6 x 150m
Splits: 20.7, 20.3, 19.0, 18.9, 18.8, 18.7
Recovery: 3' - 4' walk/jog as needed
McKayla Fricker — April 28th, 2016
Context & Details
Typically, the current practice among North American middle distance runners is to open their outdoor track campaign in early May at Payton Jordan. Not everyone does, but most do. This makes April a long, intense month of training. For McKayla (2:00/800m best) at this time, she was at the tail end of such a preparation period.
On her immediate horizon was a 1500m race at Payton Jordan two weeks away. However, ever piercing were the rounds to the final of the 800m at the Olympic Trials that July. The consideration of these two contrasting myopic and panoramic priorities colored the session. Thus, a speed endurance session of quick 150m with short recoveries (relative for critical speed work) was on the day's training menu.
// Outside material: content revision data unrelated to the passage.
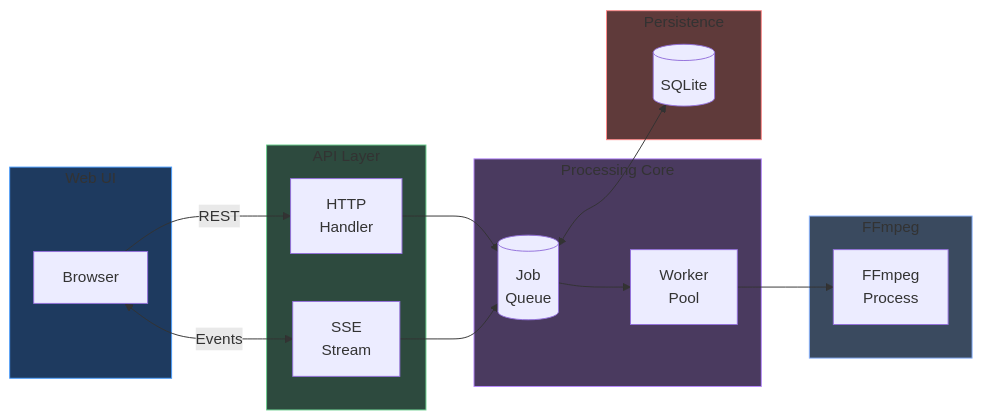
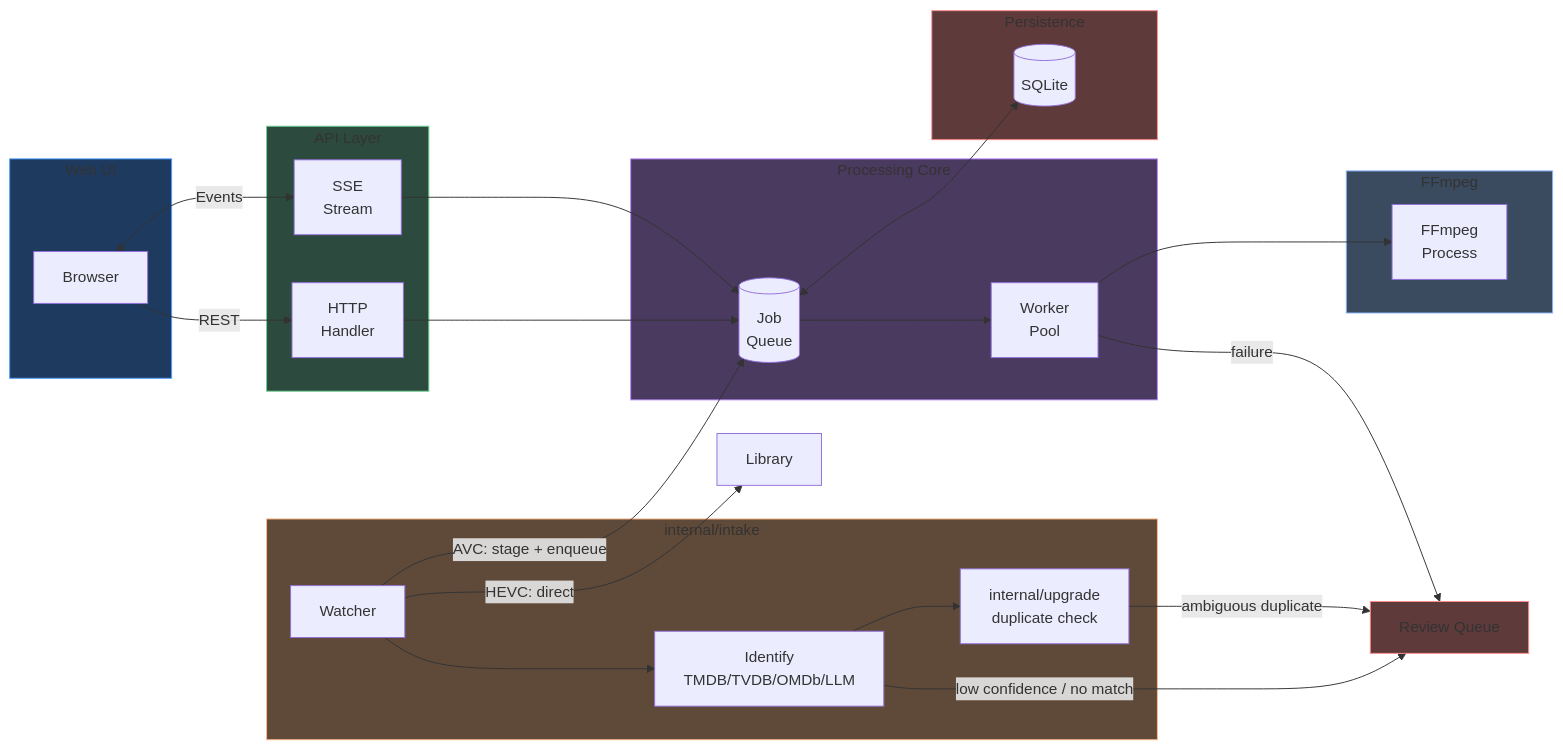
Before and after one commit to braydin72/MediaForge: the diagram in docs/architecture/README.md, drawn with Mermaid. The commit also changed other lines of this file and 24 other files, not shown here.

First line of the commit message:
feat(control): separate intake/queue controls, file disposal, ReQueue, naming-lookup toggle

````diff
--- a/docs/architecture/README.md
+++ b/docs/architecture/README.md
@@ -7,38 +13,52 @@
 ```mermaid
 flowchart LR
     subgraph UI["Web UI"]
         B[Browser]
+    end
+
+    subgraph Ingest["internal/intake"]
+        WATCH[Watcher] --> ID[Identify<br/>TMDB/TVDB/OMDb/LLM]
+        ID --> UPG[internal/upgrade<br/>duplicate check]
     end
 
     subgraph API["API Layer"]
         H[HTTP<br/>Handler]
         SSE[SSE<br/>Stream]
     end
 
     subgraph Core["Processing Core"]
         Q[(Job<br/>Queue)]
         W[Worker<br/>Pool]
     end
 
     subgraph Storage["Persistence"]
         DB[(SQLite)]
     end
 
     subgraph Transcode["FFmpeg"]
         FF[FFmpeg<br/>Process]
     end
 
+    RQ[Review Queue]
+
     B -->|REST| H
     B <-->|Events| SSE
     H --> Q
+    WATCH -->|HEVC: direct| Library[Library]
+    WATCH -->|AVC: stage + enqueue| Q
+    ID -->|low confidence / no match| RQ
+    UPG -->|ambiguous duplicate| RQ
     Q --> W
     W --> FF
+    W -->|failure| RQ
     Q <--> DB
     SSE --> Q
 
     style UI fill:#1e3a5f,stroke:#4a9eff
+    style Ingest fill:#5f4a3a,stroke:#ffb88a
     style API fill:#2d4a3e,stroke:#6bcf8e
     style Core fill:#4a3a5f,stroke:#b88aff
     style Storage fill:#5f3a3a,stroke:#ff8a8a
     style Transcode fill:#3a4a5f,stroke:#8ab4ff
+    style RQ fill:#5f3a3a,stroke:#ff8a8a
 ```
````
Originally, it was designed to be a pure speed endurance workout at roughly 19.5 seconds (52"/400m), which I equated to roughly ~ 95% max running speed effort. However, McKayla expressed being somewhat fatigued that day in warm-up (a product of the culmination of focused, honest training). We conferred, called an audible, and redesigned the game to be played on the track that session, tweaking it to a theme of progressive speed endurance.
She felt enthused to start the 150s at 400m speed (55" - 54" speed), or ~85% max speed effort range, and play a game of increasing her effort as able each rep without concern to the measure of the watch. She simply wanted to "feel faster" on every successive rep.
And this is a quality of McKayla's which makes her a pro in every spirit of the word. She can decide on an intelligent course of action given the evidence, embrace the challenges associated with that course, and deliver.
By the 3rd rep, she was moving far faster than I originally scheduled that day. She slipped into sprinting (maximum, full effort running), flowing in a picturesque fashion as she ran. I didn't interject. With sprinting, full speed is full speed, there is no point in slowing it down, especially considering she was in "the zone."
In fact, I only kept my attention on her running throughout the entirety of workout. I didn't look at the times recorded on the stopwatch until she completed the session. Without external measures to tint her or my perception of her effort in the moment, we were afforded an inspired day of immersed, focused, deep work. It was a flow state for both athlete and coach concurrently.
Such is a rarity, but savored and still remembered fondly today.